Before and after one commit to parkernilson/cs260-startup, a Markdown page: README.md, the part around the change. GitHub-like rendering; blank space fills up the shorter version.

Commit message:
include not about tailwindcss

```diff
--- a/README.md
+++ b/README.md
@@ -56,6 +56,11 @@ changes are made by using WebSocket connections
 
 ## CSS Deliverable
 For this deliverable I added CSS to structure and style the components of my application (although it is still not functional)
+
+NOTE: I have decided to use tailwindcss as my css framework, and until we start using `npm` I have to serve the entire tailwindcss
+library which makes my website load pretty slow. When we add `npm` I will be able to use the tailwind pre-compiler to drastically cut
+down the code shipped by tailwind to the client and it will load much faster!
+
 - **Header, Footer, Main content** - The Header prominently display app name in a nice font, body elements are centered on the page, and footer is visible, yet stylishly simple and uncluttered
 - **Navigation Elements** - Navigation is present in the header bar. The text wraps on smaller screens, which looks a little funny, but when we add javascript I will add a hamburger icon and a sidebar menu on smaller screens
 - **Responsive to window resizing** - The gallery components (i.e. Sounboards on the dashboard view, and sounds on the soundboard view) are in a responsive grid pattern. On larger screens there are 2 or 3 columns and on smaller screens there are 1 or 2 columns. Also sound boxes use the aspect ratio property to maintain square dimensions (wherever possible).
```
------------------------------------------------------------------------
About this task
Give all the lines above again, exactly.

Response for this exercise
Before and after one commit to parkernilson/cs260-startup, a Markdown page: README.md, the part around the change. GitHub-like rendering; blank space fills up the shorter version.

Commit message:
include not about tailwindcss

```diff
--- a/README.md
+++ b/README.md
@@ -56,6 +56,11 @@ changes are made by using WebSocket connections
 
 ## CSS Deliverable
 For this deliverable I added CSS to structure and style the components of my application (although it is still not functional)
+
+NOTE: I have decided to use tailwindcss as my css framework, and until we start using `npm` I have to serve the entire tailwindcss
+library which makes my website load pretty slow. When we add `npm` I will be able to use the tailwind pre-compiler to drastically cut
+down the code shipped by tailwind to the client and it will load much faster!
+
 - **Header, Footer, Main content** - The Header prominently display app name in a nice font, body elements are centered on the page, and footer is visible, yet stylishly simple and uncluttered
 - **Navigation Elements** - Navigation is present in the header bar. The text wraps on smaller screens, which looks a little funny, but when we add javascript I will add a hamburger icon and a sidebar menu on smaller screens
 - **Responsive to window resizing** - The gallery components (i.e. Sounboards on the dashboard view, and sounds on the soundboard view) are in a responsive grid pattern. On larger screens there are 2 or 3 columns and on smaller screens there are 1 or 2 columns. Also sound boxes use the aspect ratio property to maintain square dimensions (wherever possible).
```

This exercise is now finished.